Version difference data:

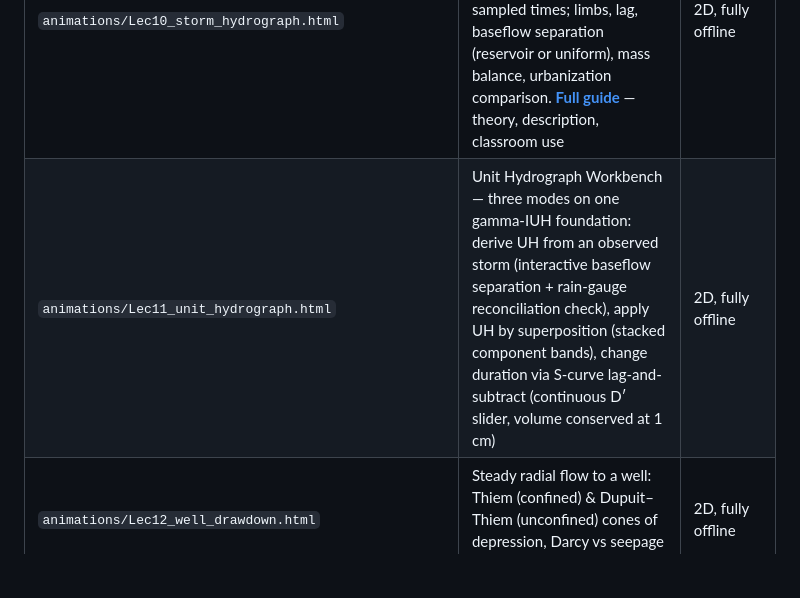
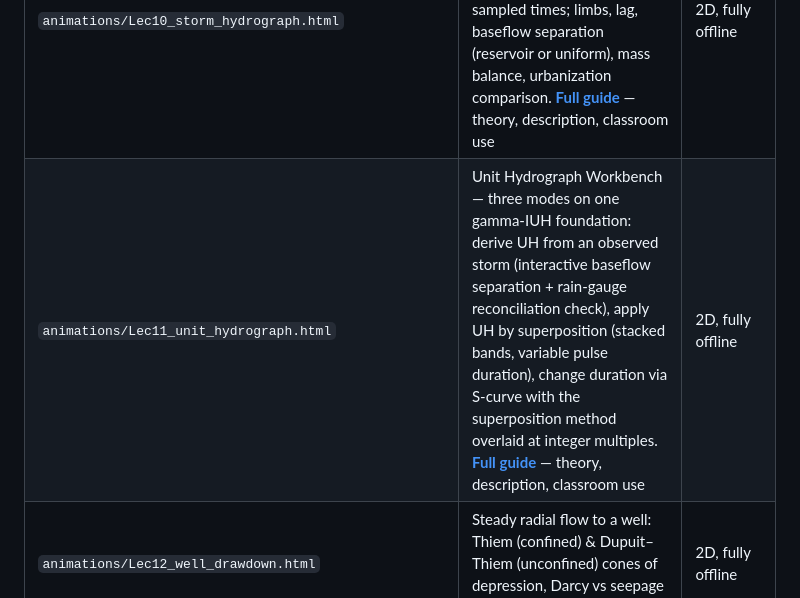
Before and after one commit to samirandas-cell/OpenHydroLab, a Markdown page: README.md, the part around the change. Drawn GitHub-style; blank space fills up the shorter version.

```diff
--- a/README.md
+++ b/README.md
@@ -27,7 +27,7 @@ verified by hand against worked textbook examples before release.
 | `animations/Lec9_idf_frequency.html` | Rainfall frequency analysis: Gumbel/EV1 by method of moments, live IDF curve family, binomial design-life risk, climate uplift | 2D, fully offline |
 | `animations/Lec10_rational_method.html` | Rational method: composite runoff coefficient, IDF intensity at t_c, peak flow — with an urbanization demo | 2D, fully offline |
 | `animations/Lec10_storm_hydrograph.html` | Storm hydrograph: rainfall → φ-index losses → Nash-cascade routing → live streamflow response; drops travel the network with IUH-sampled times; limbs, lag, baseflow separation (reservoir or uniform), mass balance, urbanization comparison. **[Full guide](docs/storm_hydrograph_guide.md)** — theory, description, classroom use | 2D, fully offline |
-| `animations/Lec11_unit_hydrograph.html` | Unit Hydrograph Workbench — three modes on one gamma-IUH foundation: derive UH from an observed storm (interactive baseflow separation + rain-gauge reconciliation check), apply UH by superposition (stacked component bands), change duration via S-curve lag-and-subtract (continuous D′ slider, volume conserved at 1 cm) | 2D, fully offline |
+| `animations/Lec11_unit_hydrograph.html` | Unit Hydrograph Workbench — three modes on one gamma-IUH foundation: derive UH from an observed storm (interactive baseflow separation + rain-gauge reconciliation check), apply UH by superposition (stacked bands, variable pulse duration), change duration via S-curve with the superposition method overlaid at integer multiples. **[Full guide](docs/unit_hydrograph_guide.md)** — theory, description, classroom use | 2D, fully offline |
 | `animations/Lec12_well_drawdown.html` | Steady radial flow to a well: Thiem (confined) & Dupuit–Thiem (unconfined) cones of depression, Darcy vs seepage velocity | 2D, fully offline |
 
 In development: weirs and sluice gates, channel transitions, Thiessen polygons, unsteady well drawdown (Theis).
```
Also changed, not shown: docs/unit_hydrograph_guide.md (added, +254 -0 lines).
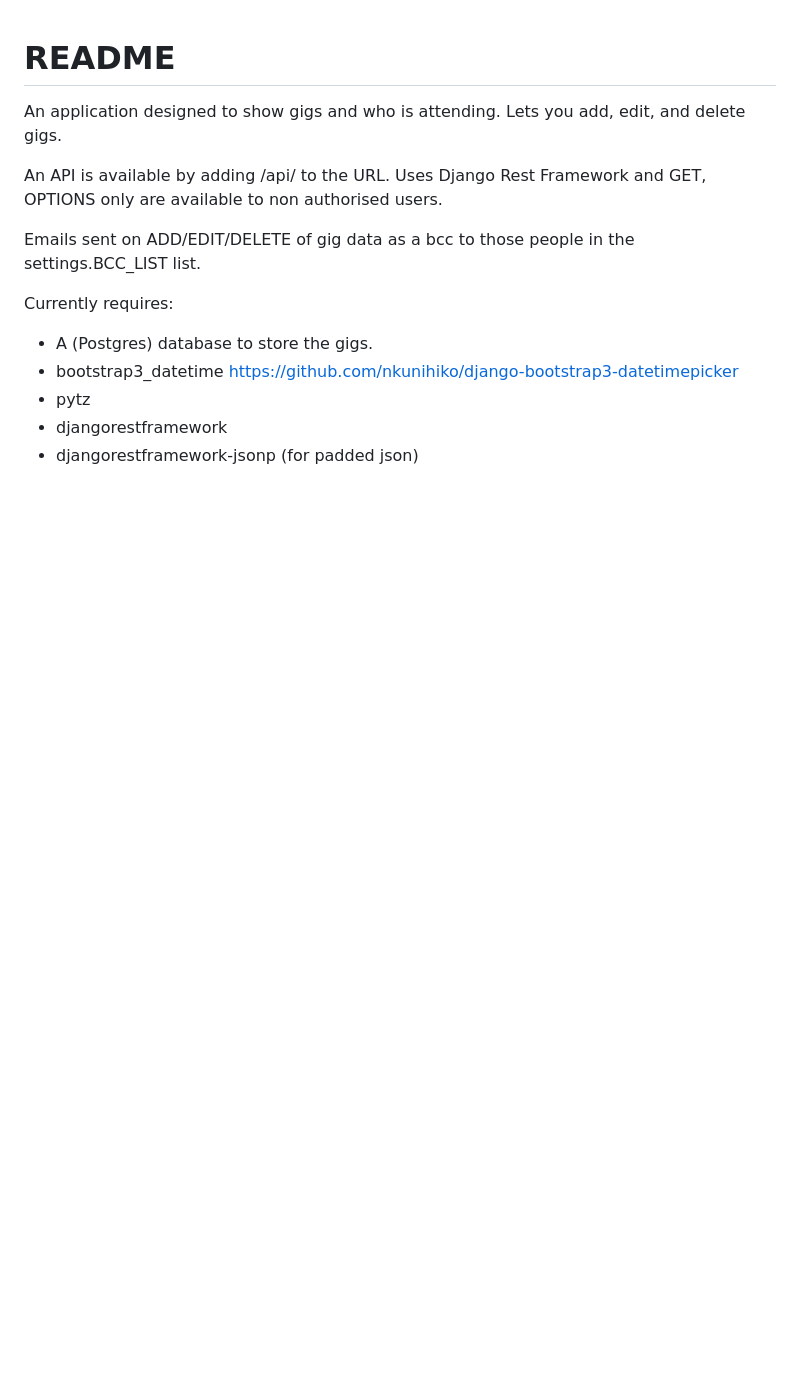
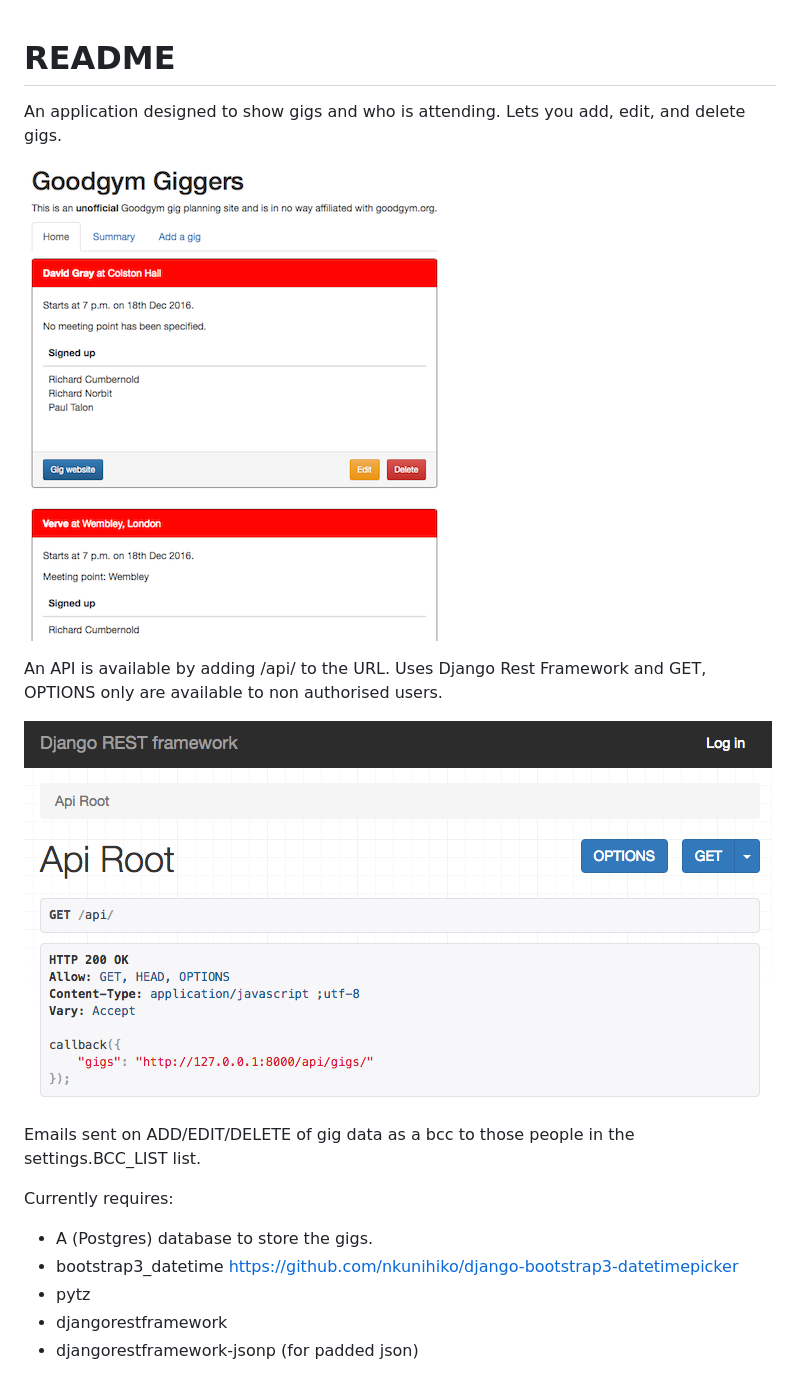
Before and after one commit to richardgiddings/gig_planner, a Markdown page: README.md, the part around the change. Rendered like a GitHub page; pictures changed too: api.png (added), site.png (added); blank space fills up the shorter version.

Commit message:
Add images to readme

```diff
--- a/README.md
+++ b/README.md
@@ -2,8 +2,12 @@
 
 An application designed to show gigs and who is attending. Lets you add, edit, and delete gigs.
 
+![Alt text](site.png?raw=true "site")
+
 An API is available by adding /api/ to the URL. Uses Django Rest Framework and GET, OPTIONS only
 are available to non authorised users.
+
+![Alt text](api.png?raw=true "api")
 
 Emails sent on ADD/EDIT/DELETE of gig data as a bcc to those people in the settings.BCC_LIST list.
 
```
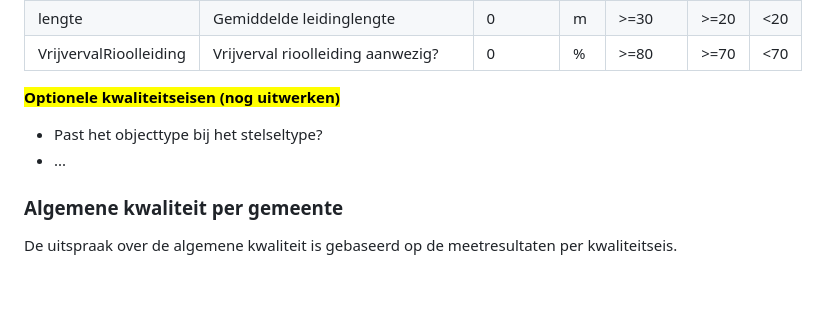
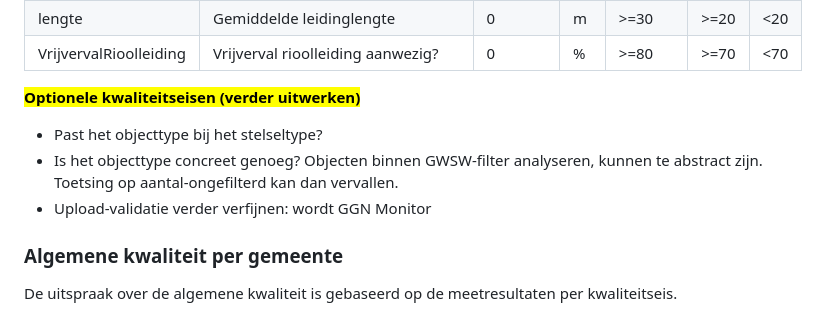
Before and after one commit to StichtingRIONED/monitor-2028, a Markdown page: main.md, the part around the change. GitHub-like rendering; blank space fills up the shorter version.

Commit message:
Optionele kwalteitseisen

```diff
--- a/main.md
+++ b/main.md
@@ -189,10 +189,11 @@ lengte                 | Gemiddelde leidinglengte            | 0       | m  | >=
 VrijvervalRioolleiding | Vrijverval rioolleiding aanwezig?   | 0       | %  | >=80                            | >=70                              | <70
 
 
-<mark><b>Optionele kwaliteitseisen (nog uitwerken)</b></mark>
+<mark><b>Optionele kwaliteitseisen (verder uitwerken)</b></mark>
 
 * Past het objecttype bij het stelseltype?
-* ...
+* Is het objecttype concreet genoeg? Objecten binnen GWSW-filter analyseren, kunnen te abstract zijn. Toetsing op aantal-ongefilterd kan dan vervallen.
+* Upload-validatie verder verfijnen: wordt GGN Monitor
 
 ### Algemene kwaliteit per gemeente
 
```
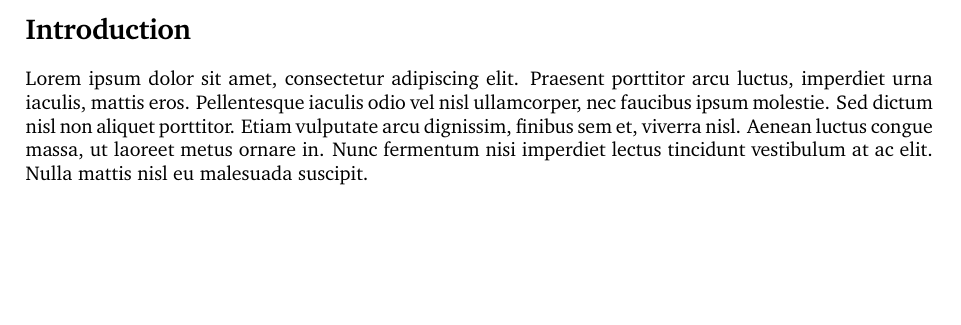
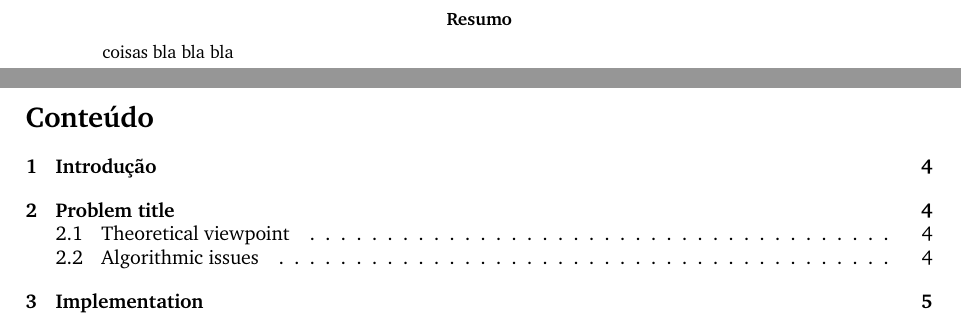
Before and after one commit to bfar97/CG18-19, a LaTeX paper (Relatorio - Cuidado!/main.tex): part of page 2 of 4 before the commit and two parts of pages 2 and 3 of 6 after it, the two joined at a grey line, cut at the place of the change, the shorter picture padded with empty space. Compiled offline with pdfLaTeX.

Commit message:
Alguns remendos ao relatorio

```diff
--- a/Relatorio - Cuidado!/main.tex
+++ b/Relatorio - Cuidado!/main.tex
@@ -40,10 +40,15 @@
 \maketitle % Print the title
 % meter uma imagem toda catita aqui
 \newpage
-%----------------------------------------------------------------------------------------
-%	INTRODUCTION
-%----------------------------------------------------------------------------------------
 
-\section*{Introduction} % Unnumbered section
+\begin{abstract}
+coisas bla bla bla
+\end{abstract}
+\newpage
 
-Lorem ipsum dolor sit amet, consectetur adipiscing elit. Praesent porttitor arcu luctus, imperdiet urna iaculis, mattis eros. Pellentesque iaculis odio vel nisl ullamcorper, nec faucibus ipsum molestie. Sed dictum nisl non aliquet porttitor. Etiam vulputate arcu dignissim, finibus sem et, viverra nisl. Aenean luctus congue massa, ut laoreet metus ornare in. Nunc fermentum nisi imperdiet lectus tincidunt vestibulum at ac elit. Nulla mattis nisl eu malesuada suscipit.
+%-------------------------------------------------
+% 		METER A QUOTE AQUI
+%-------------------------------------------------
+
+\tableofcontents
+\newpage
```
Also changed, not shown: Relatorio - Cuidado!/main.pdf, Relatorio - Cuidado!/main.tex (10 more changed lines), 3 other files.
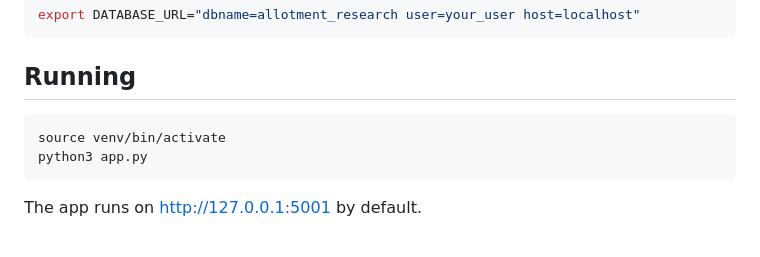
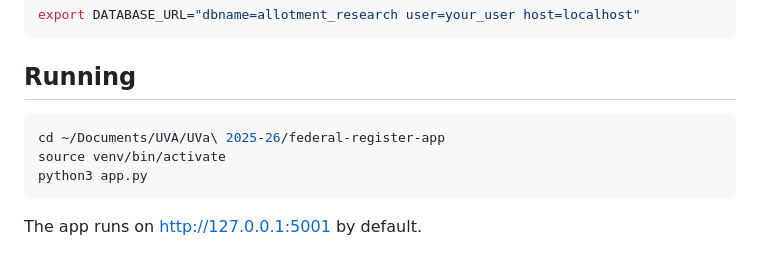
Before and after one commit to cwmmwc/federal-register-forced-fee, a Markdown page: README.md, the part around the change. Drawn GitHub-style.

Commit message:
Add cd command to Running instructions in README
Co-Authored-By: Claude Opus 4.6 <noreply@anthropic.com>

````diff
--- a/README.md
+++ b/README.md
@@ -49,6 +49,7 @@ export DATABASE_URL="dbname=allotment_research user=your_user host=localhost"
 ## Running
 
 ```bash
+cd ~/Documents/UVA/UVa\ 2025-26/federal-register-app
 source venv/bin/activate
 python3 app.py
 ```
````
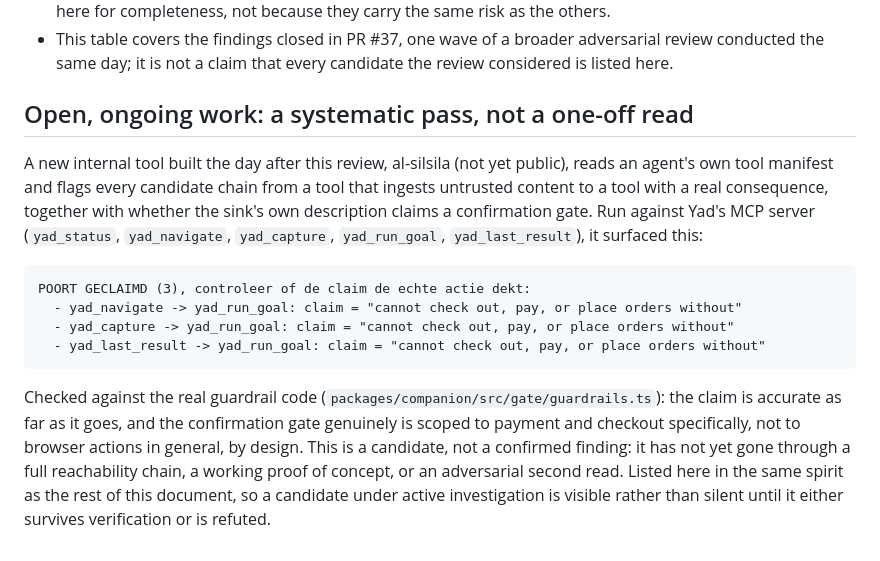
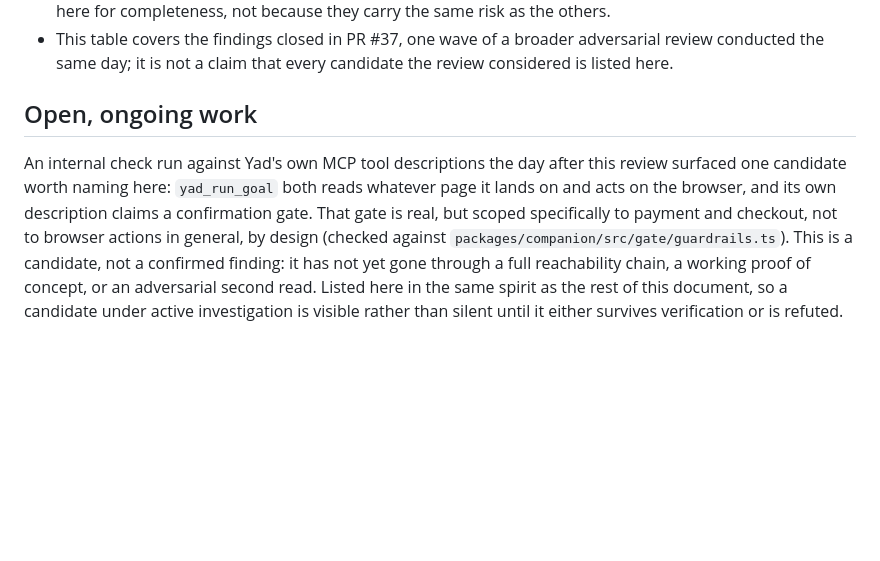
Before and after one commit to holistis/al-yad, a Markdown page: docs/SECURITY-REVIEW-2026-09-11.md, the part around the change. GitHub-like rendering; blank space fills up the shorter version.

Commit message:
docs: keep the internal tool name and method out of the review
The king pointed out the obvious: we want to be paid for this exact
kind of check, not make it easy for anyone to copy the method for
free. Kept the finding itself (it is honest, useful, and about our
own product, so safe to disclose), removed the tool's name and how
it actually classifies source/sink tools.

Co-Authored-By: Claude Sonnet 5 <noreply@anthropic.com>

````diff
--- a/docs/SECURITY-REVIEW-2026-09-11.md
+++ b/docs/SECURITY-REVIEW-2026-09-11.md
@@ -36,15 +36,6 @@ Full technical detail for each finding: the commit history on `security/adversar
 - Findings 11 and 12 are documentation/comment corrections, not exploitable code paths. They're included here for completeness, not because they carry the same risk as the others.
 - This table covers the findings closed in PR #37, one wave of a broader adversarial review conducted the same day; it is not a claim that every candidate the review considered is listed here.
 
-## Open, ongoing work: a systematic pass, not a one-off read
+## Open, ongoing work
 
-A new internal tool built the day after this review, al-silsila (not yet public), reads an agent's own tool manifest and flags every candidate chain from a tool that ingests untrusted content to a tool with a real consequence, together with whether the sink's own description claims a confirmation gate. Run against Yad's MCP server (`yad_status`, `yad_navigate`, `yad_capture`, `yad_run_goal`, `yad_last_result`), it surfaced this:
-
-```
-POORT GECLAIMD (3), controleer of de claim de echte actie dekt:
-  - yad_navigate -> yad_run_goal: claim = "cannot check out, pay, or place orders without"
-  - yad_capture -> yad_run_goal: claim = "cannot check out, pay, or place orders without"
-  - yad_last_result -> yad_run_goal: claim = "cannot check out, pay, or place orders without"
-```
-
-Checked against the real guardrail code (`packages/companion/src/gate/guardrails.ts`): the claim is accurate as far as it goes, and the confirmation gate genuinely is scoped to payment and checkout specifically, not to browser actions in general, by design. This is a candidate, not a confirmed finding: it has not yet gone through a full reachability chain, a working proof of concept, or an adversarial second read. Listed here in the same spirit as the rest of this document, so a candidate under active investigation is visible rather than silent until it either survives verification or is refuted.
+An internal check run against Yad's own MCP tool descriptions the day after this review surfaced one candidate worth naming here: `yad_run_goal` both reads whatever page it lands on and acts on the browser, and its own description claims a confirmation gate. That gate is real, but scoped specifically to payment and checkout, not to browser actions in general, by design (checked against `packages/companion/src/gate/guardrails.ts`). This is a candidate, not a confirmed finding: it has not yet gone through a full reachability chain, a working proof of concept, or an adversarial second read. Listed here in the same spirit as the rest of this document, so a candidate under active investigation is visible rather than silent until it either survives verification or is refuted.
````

### What you need to do
Filter the entries above and keep only the lines with the word "main".

### Solved exercise
Before and after one commit to StichtingRIONED/monitor-2028, a Markdown page: main.md, the part around the change. GitHub-like rendering; blank space fills up the shorter version.
--- a/main.md
+++ b/main.md
Before and after one commit to bfar97/CG18-19, a LaTeX paper (Relatorio - Cuidado!/main.tex): part of page 2 of 4 before the commit and two parts of pages 2 and 3 of 6 after it, the two joined at a grey line, cut at the place of the change, the shorter picture padded with empty space. Compiled offline with pdfLaTeX.
--- a/Relatorio - Cuidado!/main.tex
+++ b/Relatorio - Cuidado!/main.tex
Also changed, not shown: Relatorio - Cuidado!/main.pdf, Relatorio - Cuidado!/main.tex (10 more changed lines), 3 other files.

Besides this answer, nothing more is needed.